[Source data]
----------
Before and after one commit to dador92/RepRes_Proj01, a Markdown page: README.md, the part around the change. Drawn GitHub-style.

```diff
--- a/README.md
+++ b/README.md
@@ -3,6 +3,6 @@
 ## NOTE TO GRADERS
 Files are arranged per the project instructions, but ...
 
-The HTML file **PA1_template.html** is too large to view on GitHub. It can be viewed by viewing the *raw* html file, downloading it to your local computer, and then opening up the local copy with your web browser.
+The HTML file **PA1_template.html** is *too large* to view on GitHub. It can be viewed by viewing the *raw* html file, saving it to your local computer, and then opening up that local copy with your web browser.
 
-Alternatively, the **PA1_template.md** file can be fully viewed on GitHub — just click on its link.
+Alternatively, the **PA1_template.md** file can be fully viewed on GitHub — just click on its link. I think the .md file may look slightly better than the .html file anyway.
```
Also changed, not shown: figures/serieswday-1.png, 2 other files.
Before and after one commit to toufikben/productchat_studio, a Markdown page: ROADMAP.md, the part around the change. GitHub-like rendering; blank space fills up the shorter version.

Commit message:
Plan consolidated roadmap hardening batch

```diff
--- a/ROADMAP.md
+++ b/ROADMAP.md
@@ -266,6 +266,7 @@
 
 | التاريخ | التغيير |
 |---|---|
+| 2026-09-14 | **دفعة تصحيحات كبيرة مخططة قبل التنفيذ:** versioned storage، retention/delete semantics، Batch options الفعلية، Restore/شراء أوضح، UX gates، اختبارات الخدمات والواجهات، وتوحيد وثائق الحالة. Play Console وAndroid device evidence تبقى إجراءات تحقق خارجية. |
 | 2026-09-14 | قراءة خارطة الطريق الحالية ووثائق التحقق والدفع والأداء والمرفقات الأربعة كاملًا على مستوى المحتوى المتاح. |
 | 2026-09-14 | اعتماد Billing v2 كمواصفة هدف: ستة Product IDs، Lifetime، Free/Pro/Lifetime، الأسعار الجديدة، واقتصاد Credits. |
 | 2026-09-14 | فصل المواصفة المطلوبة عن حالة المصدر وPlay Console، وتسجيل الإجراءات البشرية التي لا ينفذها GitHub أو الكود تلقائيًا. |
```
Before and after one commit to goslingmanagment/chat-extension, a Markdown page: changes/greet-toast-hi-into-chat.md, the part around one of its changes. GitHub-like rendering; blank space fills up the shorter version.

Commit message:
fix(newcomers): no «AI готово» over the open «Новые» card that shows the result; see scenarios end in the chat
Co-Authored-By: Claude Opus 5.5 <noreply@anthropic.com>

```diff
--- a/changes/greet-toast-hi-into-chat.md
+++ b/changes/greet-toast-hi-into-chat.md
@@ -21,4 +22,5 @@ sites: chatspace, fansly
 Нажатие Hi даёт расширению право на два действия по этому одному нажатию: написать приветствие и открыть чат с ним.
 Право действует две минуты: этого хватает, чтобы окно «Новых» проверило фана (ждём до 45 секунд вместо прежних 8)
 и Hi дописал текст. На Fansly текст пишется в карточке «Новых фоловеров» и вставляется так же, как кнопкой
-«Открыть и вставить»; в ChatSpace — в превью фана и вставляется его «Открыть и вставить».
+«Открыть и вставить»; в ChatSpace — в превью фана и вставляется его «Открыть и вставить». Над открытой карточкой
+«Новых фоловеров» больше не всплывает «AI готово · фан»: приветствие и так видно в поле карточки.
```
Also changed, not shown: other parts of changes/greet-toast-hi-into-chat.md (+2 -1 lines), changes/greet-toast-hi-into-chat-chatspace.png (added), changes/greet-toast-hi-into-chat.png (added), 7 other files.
----------
## About this exercise
Count every line of the data in which the word "around" appears, and report only the total.

## Answer for the task
3